Occasionally, the narrator will break into the action to justify the way in which he tells the story. Here, the narrator plays with the reader's expectations for the tone of a Victorian novel; Dickens, unlike some other writers of the time, believed that comedic and tragic elements could be blended in a novel, without making the novel wholly comic or tragic.
Bumble has been charged with overseeing the transport of some paupers to London, where there will be a "settlement," or a return of these paupers to their originally registered location (since it was illegal in England, at this time, to travel if one was a pauper). Bumble then provides Mrs. Mann with her monthly stipend from the Anglican parish, and Mrs. Mann brings in Dick, Oliver's old friend from the workhouse, to speak with Bumble.
Another instance of Bumble's callousness. Bumble does not care at all if the paupers he is to take to London die en route. He cares only that he dispatches his job and gets paid for it. The paupers are nothing more than "objects" for him—something more akin to trash than to human beings.
Dick, who fears that he is dying, tells Bumble that, when he does die, he would like to leave his "love" for Oliver, since he has no other earthly possessions to bequeath anyone. Bumble sends Dick away, and becomes angry, in front of Mrs. Mann, that Oliver has encouraged this kind of "worship" among his friends at the workhouse.
Bumble, still agitated, travels to London on a cart with the paupers, and having deposited them in their rightful jurisdiction, he enters a pub, only to read in the paper a notice regarding Oliver, placed by Brownlow, and offering a five-guinea reward for any information regarding his location or life history. Bumble, excited at this development, immediately leaves the pub and seeks out Brownlow at his home.
Another of the novel's coincidences. It is hard to imagine it would be likely that Bumble would open the newspaper exactly to a notice regarding Oliver, the boy who has occupied his thoughts for some time—but Dickens needs these small coincidences to drive the plot of the novel.

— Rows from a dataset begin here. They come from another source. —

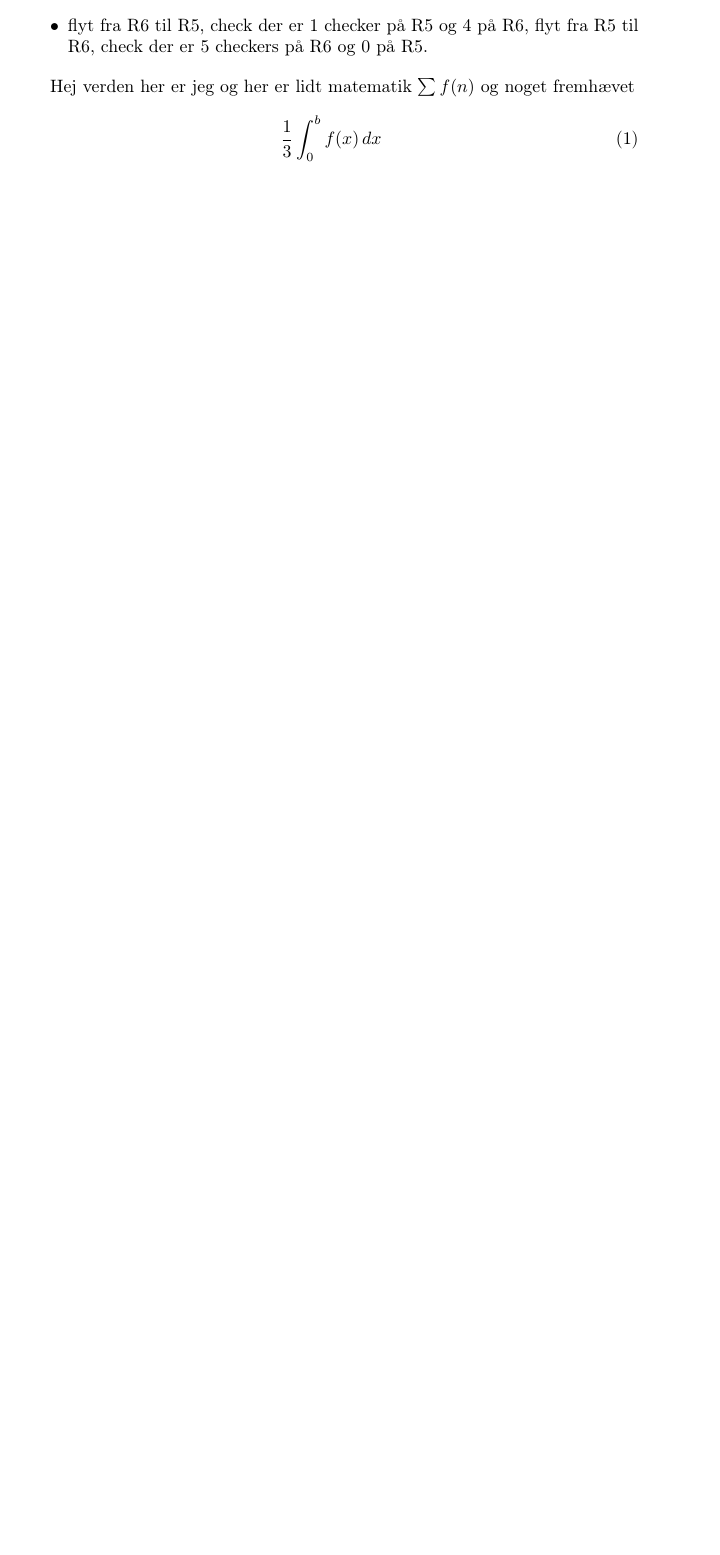
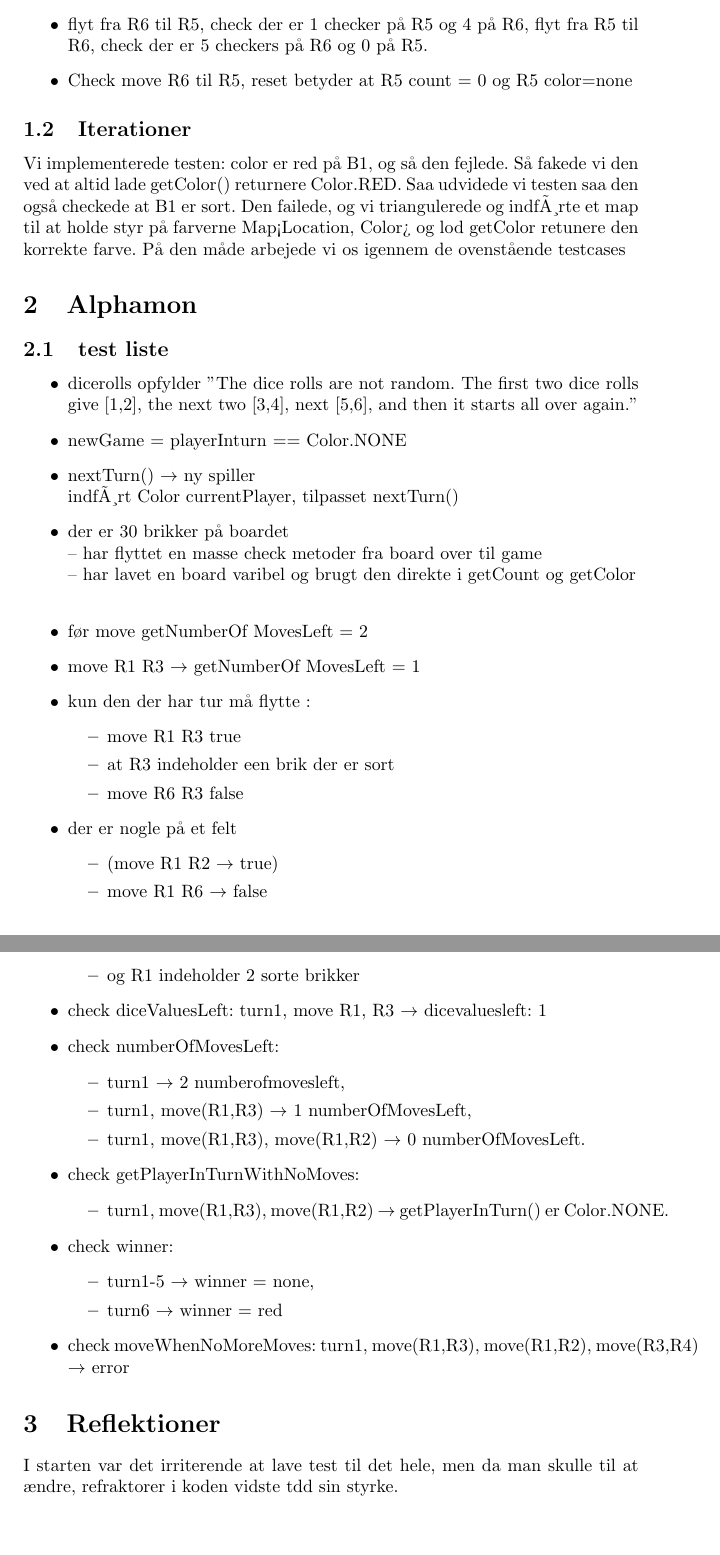
Before and after one commit to jtpedersen/softark-daimi, a LaTeX document (tdd-alphamon/r1.tex): part of the page before the commit and two parts of pages 1 and 2 of 2 after it, the two joined at a grey line, cut so that both start at the same text, the shorter picture padded with empty space. Compiled offline with pdfLaTeX; the source files are stored in an older character set and shown here as Unicode.

Commit message:
den er fin

```diff
--- a/tdd-alphamon/r1.tex
+++ b/tdd-alphamon/r1.tex
@@ -1,7 +1,7 @@
 \documentclass[a4paper]{article}
 \usepackage[latin1]{inputenc}
 \usepackage[danish]{babel}
-\usepackage[T1]{fontenc}
+%\usepackage[T1]{fontenc}
 \usepackage{amsmath,amssymb}
 
 \begin{document}
@@ -13,11 +13,110 @@
 \item Check at color er red p\aa\ B1, black p\aa\ R1 og none p\aa\ B2.
 \item flyt fra R6 til R5, check der er 1 checker p\aa\ R5 og 4 p\aa\ R6,
 flyt fra R5 til R6, check der er 5 checkers p\aa\ R6 og 0 p\aa\ R5.
+
+\item Check move R6 til R5, reset betyder at R5 count = 0 og R5 color=none
 \end{itemize}
 
-Hej verden her er jeg og her er lidt matematik
-$\sum f(n)$ og noget fremhævet
-\begin{equation}
-\frac{1}{3}\int_0^b f(x)\,dx
-\end{equation}
+\subsection{Iterationer}
+
+Vi implementerede testen: color er red p\aa\ B1, og s\aa\ den fejlede.
+S\aa\ fakede vi den ved at altid lade getColor() returnere Color.RED.
+Saa udvidede vi testen saa den ogs\aa\ checkede at B1 er sort.
+Den failede, og vi triangulerede og indførte et map til at holde styr
+p\aa\ farverne Map<Location, Color> og lod getColor retunere den korrekte
+farve.
+P\aa\ den m\aa de arbejede vi os igennem de ovenst\aa ende testcases
+
+
+
+\section{Alphamon}
+
+\subsection{test liste}
+
+\begin{itemize}
+\item dicerolls opfylder "The dice rolls are not random. The first two
+  dice rolls give [1,2], the next two [3,4], next [5,6], and then it starts all over again."
+\item newGame = playerInturn == Color.NONE
+
+\item nextTurn() $\rightarrow$ ny spiller\\
+indført Color currentPlayer, tilpasset nextTurn()
+
+
+\item der er 30 brikker p\aa\ boardet\\
+-- har flyttet en masse check metoder fra board over til game\\
+-- har lavet en board varibel og brugt den direkte i getCount og getColor\\
+
+
+
+
+\item f\o r move getNumberOf MovesLeft = 2
+
+
+\item move R1 R3 $\rightarrow$ getNumberOf MovesLeft = 1
+
+
+\item kun den der har tur m\aa\ flytte :
+  \begin{itemize}
+
+  \item move R1 R3  true
+
+  \item at R3 indeholder een brik der er sort
+
+  \item move R6 R3 false
+
+  \end{itemize}
+
+
+\item der er nogle p\aa\ et felt
+  \begin{itemize}
+  \item (move R1 R2 $\rightarrow$ true)
+
+  \item move R1 R6 $\rightarrow$ false
+
+  \item og R1 indeholder 2 sorte brikker
+
+  \end{itemize}
+
+
+
+
+
+
+\item check diceValuesLeft: turn1, move R1, R3 $\rightarrow$ dicevaluesleft: 1
+
+\item check numberOfMovesLeft:
+  \begin{itemize}
+  \item turn1 $\rightarrow$ 2 numberofmovesleft,
+
+  \item turn1, move(R1,R3) $\rightarrow$ 1 numberOfMovesLeft,
+
+  \item turn1, move(R1,R3), move(R1,R2) $\rightarrow$ 0 numberOfMovesLeft.
+
+  \end{itemize}
+
+
+\item check getPlayerInTurnWithNoMoves:
+  \begin{itemize}
+  \item turn1, move(R1,R3), move(R1,R2) $\rightarrow$ getPlayerInTurn() er Color.NONE.
+
+  \end{itemize}
+\item check winner:
+  \begin{itemize}
+  \item  turn1-5 $\rightarrow$ winner = none,
+
+  \item turn6 $\rightarrow$ winner = red
+  \end{itemize}
+
+
+\item check moveWhenNoMoreMoves: turn1, move(R1,R3), move(R1,R2), move(R3,R4) $\rightarrow$ error
+
+
+\end{itemize}
+
+\section{Reflektioner}
+
+I starten var det irriterende at lave test til det hele, men da man
+skulle til at \ae ndre, refraktorer i koden vidste tdd sin styrke.
+
+
 \end{document}
```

Bumble is admitted to Brownlow's parlor, where Brownlow and Grimwig are sitting. Brownlow asks Bumble to tell what he knows of Oliver's past life, and Bumble unspools a slander about Oliver, claiming that the boy has always been a "bad seed" and a rabble-rouser. Grimwig feels he has been corroborated in his fears of Oliver's badness, and Brownlow, sadly, tells Mrs. Bedwin that Oliver was an "imposter."
Bumble seems poised only to do wrong—here, he arrives at exactly the worst moment, for Oliver's sake, and tells a series of lies which, when heard by Grimwig and Brownlow, seem to play into the pair's worst fears: that Oliver was a liar and a cheat, and that he pretended to be good only to steal from Brownlow, when the opportunity arose.
Mrs. Bedwin refuses to believe that Oliver is bad, but Grimwig is convinced, and Brownlow, with heavy heart, says he never wishes to hear any more about Oliver for as long as he lives. Bumble leaves, and there are "sad hearts" at the Brownlow home that night.
An important scene. Mrs. Bedwin, alone in Brownlow's house, cannot accept that Oliver is bad, because she feels she has seen into his soul, and has appreciated the goodness of his heart. Mrs. Bedwin will, of course, be vindicated in her belief.